I’m not sure what my schema will look like yet.
Storing to a regular SQL data store would take 5 minutes, but, I would have to rewrite the code whenever the schema changes.
I didn’t need the CRUD web form, but, its an easy way to validate all my code by firing it up to see what my
crawler (what I’m working on next) is inserting into the database.
Couple of kudos are in order:
Orbeon is brilliant.
- Python is the quickest prototyping code that can be put into production
- REST interfaces allow infinite customizability.
- Sun Virtual Box is nice stuff.
Unfortunately, Motorola has decided to leave a gaping hole in their Android device offensive. Motoblur is a great technology. I have a Cliq/Dext and I love how when I press menu something happens in less than a minute. However, I don’t like the fact that even G1s have a later version of Android than me. Also, I have heard that Android 2.0 solves a lot of the problems that I had with Android 1.X. However, I have no way of knowing that because Motorola has chosen to have the Droid be the only “Google experience” Android device. What this leaves for users like me is frankly unclear. As a developer, I know it will take at least 3 months for integration work for a new Android platform to take place before they can do an update for my phone. However, its been more than 3 months since Donut and no OTA from Motorola. This could mean one of many things
1. Motorola has slow developers or they had a problem updating Motoblur to 1.6.
2. Motorola has no intention of doing incremental updates and is working on an Eclair 2.0/2.1 update around February timeframe.
3. Motorola is still using the old phone development model and is going to wait a year before they come out with a version .1 of the Cliq and do an update for all devices then.
Of all these possibilities I hope it isn’t 3. This would indicate that Motorola’s Jha may be missing the market. The pace at which things change is quickening for everyone. I can see how it is hard to appreciate that users would be impatient with a device that isn’t updating every 6 months when people used to keep phones for 3-5 years with no update. However, this is a critical failing. Bluntly, customers want the latest and greatest and they want it for free. This is actually why the on-line pornography business is going to implode. Any sector that had its hopes set on a stagnant market with the same customer demand for years in software is going to die out. Google is demonstrating this to the world everyday. If you don’t accept the Goggle model of continuous, free updates then you are dead in the water as someone else will. That someone else will have your customers the next time you are late with an update. Every day there are thousands of competitors out there looking at your products and business model and trying to see how to “Googlefy” it. That is

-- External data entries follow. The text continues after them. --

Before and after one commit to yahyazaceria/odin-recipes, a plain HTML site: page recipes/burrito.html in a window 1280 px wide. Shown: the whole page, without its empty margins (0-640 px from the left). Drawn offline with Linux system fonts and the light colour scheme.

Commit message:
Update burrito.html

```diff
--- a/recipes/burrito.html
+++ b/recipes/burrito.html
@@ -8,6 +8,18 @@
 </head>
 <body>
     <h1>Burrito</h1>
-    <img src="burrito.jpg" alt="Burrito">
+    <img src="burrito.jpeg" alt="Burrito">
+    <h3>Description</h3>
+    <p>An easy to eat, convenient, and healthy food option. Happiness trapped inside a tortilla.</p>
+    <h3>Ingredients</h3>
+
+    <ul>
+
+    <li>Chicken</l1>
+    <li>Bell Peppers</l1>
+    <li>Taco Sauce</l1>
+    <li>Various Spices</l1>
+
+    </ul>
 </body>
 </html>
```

1. Create a better user experience for it that is as easy to use as Google search.
2. Make use of more data that is “smarter” about how it does things than your software is.
3. Come up with releases as frequently as they can

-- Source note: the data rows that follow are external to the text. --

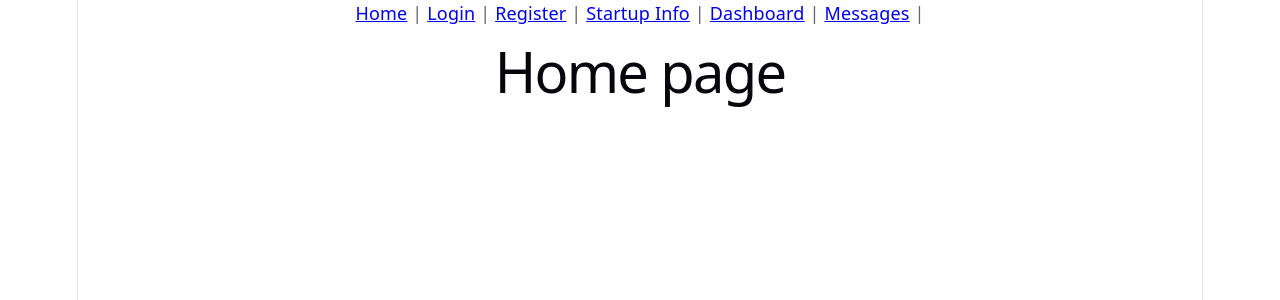
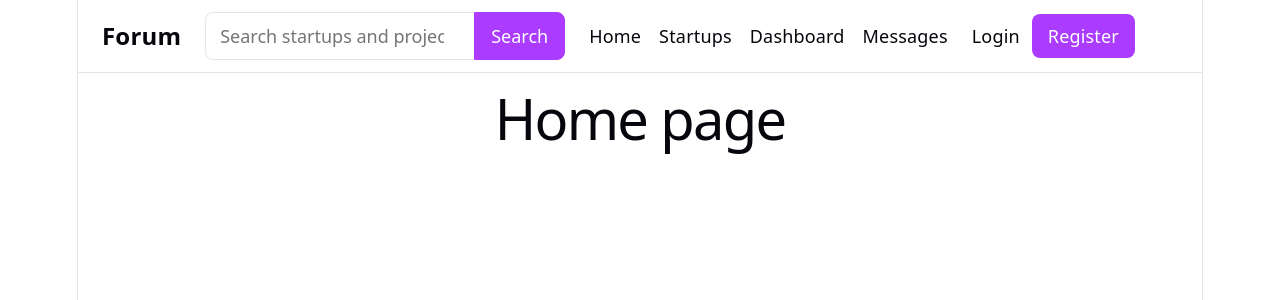
Before and after one commit to ITA-Dnipro/PL4847, a React app in the folder frontend/: page / in a window 1280 px wide. Shown: the top 300 px of the page. Built offline with nearby package versions, Linux system fonts and the light colour scheme; the HTML template or start-up script is replaced by a standard one.

Commit message:
Add desktop header navigation

```diff
--- a/frontend/src/App.jsx
+++ b/frontend/src/App.jsx
@@ -1,5 +1,6 @@
-import { Routes, Route, Link} from "react-router-dom"
+import { Routes, Route} from "react-router-dom"
 import "./App.css"
+import Header from "./components/Header/Header"
 import Home from "./pages/Home"
 import Login from "./pages/Login"
 import Register from "./pages/Register"
@@ -11,21 +12,7 @@ import Inbox from "./pages/Inbox"
 function App() {
   return (
     <>
-    <nav>
-      <Link to="/">Home</Link>
-      {" | "}
-      <Link to="/login">Login</Link>
-      {" | "}
-      <Link to="/register">Register</Link>
-      {" | "}
-      <Link to="/startups/1">Startup Info</Link>
-      {" | "}
-      <Link to="/dashboard">Dashboard</Link>
-      {" | "}
-      <Link to="/messages">Messages</Link>
-      {" | "}
-
-    </nav>
+      <Header />
 
       <Routes>
         <Route path="/" element={<Home />} />
--- /dev/null
+++ b/frontend/src/components/Header/Header.css
@@ -0,0 +1,88 @@
+.header {
+  width: 100%;
+  border-bottom: 1px solid var(--border);
+  background: var(--bg);
+}
+
+.header__container {
+  min-height: 72px;
+  padding: 0 24px;
+  display: flex;
+  align-items: center;
+  gap: 24px;
+  box-sizing: border-box;
+}
+
+.header__logo {
+  color: var(--text-h);
+  font-size: 24px;
+  font-weight: 700;
+  text-decoration: none;
+  white-space: nowrap;
+}
+
+.header__search {
+  flex: 1;
+  display: flex;
+  max-width: 360px;
+}
+
+.header__search input {
+  width: 100%;
+  min-width: 160px;
+  padding: 10px 14px;
+  color: var(--text-h);
+  background: var(--bg);
+  border: 1px solid var(--border);
+  border-right: none;
+  border-radius: 8px 0 0 8px;
+  font: inherit;
+  outline: none;
+}
+
+.header__search input:focus {
+  border-color: var(--accent);
+}
+
+.header__search button {
+  padding: 10px 16px;
+  color: white;
+  background: var(--accent);
+  border: 1px solid var(--accent);
+  border-radius: 0 8px 8px 0;
+  font: inherit;
+  cursor: pointer;
+}
+
+.header__navigation {
+  display: flex;
+  align-items: center;
+  gap: 18px;
+}
+
+.header__navigation a,
+.header__login {
+  color: var(--text-h);
+  text-decoration: none;
+  white-space: nowrap;
+}
+
+.header__navigation a:hover,
+.header__login:hover {
+  color: var(--accent);
+}
+
+.header__auth {
+  display: flex;
+  align-items: center;
+  gap: 12px;
+}
+
+.header__register {
+  padding: 9px 16px;
+  color: white;
+  background: var(--accent);
+  border-radius: 8px;
+  text-decoration: none;
+  white-space: nowrap;
+}
--- /dev/null
+++ b/frontend/src/components/Header/Header.jsx
@@ -0,0 +1,63 @@
+import { useState } from "react"
+import { Link, useNavigate } from "react-router-dom"
+
+import "./Header.css"
+
+
+function Header() {
+  const [searchQuery, setSearchQuery] = useState("")
+  const navigate = useNavigate()
+
+  const handleSearch = (event) => {
+    event.preventDefault()
+
+    const query = searchQuery.trim()
+
+    if (query) {
+      navigate(`/search?q=${encodeURIComponent(query)}`)
+    }
+  }
+
+  return (
+    <header className="header">
+      <div className="header__container">
+        <Link className="header__logo" to="/">
+          Forum
+        </Link>
+
+        <form className="header__search" onSubmit={handleSearch}>
+          <input
+            aria-label="Search"
+            onChange={(event) => setSearchQuery(event.target.value)}
+            placeholder="Search startups and projects"
+            type="search"
+            value={searchQuery}
+          />
+
+          <button type="submit">
+            Search
+          </button>
+        </form>
+
+        <nav className="header__navigation">
+          <Link to="/">Home</Link>
+          <Link to="/startups/1">Startups</Link>
+          <Link to="/dashboard">Dashboard</Link>
+          <Link to="/messages">Messages</Link>
+        </nav>
+
+        <div className="header__auth">
+          <Link className="header__login" to="/login">
+            Login
+          </Link>
+
+          <Link className="header__register" to="/register">
+            Register
+          </Link>
+        </div>
+      </div>
+    </header>
+  )
+}
+
+export default Header
```
Lines whose indentation alone changed are shown as unchanged.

4. Provide it with no costs or at the most a low subscription model (And even subscription models are disappearing as well)

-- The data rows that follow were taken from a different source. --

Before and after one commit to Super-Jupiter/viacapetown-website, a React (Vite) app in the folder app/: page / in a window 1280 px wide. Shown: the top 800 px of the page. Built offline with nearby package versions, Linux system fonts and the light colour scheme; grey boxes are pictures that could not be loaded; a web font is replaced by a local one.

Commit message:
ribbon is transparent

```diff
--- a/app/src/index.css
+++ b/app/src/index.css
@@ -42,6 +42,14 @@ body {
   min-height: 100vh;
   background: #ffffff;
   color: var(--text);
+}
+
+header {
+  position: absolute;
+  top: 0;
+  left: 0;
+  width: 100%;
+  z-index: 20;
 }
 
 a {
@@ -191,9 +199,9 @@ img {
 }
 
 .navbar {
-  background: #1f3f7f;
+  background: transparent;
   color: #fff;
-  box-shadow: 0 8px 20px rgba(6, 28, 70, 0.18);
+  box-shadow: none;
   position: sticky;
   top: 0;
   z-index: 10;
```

What these means for companies like Motorola is actually pretty devastating in the long run. The only way to beat Google is to do like Google and hope that you can still bring in revenue in a fashion similar as possible to your current revenue schemes. Not everyone can offer it for free, but, if you provide 3 out of the 4 things I called “Googlefying” then you stand some chance of a long term strategy. To be fair, Google hasn’t quite figured out a revenue scheme for all the products it creates, so you may actually be beating them to the game there.
Hopefully, Motorola is working on a 2.0/2.1 release that will probably be a minimal version of Motoblur since Eclair includes so many of the features of Motoblur. If not, I will likely keep my phone for at least another year, but, to be honest I won’t be able to afford to keep an outdated device for much longer than that.